→ Required action:
For the word "bound", state how many lines of the data include it. Respond with the number only.

→ Edit tracking data:
::::::::
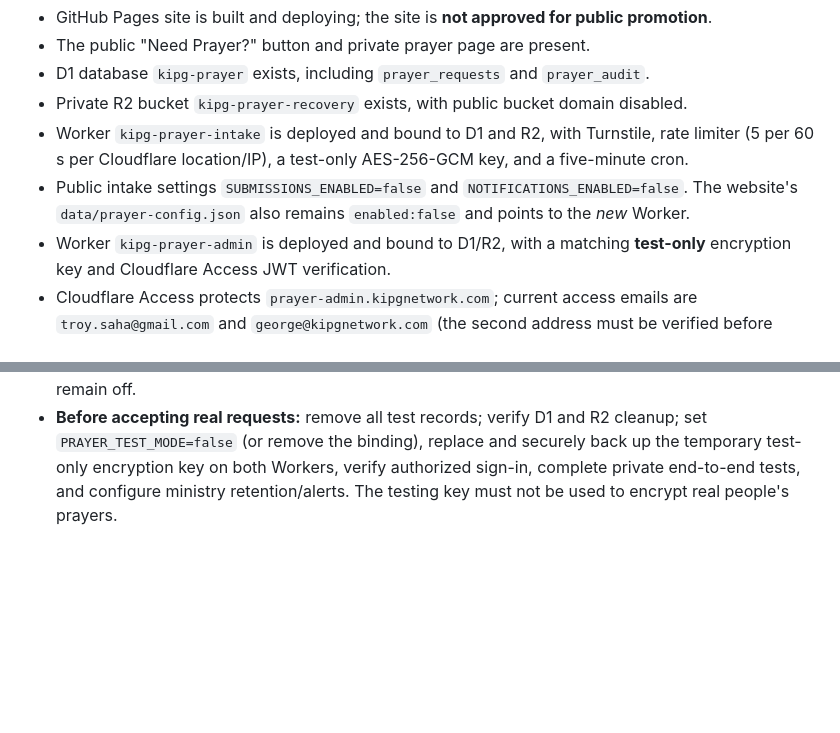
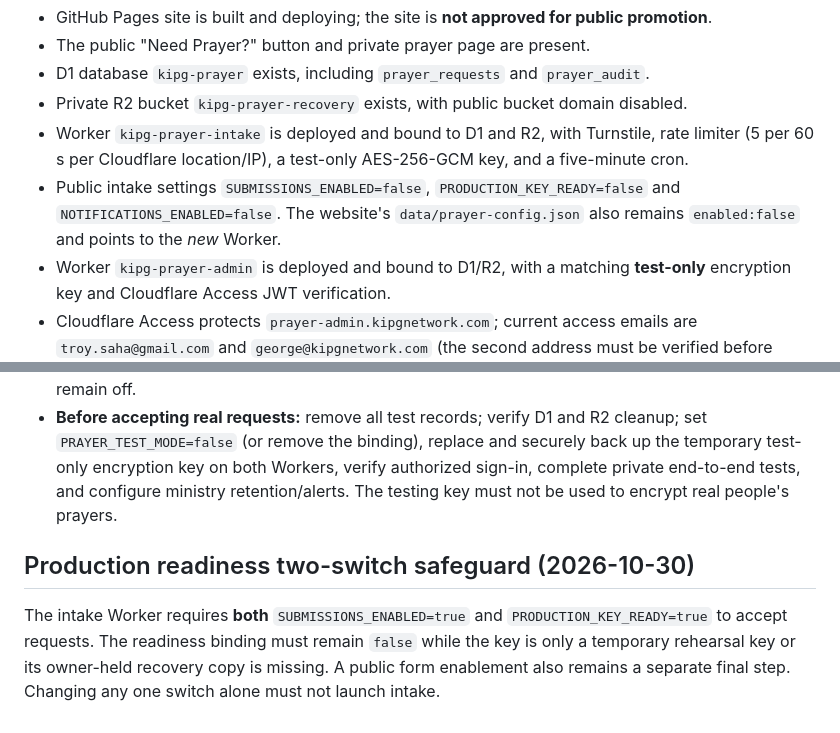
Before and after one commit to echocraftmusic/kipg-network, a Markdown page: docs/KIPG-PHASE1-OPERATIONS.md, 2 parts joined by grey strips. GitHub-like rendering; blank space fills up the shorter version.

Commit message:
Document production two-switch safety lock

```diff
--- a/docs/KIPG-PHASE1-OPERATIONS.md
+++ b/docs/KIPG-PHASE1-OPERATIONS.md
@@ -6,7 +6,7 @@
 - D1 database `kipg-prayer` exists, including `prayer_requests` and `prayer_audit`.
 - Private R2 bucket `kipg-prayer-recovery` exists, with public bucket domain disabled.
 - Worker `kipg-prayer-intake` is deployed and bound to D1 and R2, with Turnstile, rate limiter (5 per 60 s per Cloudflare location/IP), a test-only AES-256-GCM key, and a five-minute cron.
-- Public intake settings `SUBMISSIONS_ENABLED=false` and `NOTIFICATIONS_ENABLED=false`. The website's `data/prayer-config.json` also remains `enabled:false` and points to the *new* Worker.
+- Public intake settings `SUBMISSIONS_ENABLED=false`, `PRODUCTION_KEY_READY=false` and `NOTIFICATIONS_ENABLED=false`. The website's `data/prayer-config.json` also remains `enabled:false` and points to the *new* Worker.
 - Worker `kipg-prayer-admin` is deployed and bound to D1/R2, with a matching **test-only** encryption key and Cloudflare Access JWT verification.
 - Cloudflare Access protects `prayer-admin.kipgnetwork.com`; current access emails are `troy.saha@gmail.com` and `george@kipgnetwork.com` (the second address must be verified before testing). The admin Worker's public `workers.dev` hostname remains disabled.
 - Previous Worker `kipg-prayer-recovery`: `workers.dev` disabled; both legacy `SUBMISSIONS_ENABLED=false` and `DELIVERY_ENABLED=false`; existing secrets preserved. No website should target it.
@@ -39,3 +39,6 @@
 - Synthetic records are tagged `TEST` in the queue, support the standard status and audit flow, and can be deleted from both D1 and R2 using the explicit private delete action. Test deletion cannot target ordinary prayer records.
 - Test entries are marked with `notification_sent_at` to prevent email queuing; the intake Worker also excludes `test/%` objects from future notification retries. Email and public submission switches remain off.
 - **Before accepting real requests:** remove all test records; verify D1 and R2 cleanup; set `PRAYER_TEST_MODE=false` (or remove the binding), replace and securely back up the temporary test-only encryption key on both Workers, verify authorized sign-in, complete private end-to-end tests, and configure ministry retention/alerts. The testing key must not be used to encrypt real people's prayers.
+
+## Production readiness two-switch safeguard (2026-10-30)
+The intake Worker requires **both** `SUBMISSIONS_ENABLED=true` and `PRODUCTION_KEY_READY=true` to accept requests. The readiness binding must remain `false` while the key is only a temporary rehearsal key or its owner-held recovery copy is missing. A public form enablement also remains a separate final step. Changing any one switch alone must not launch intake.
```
::::::::
→ Exercise answer:
2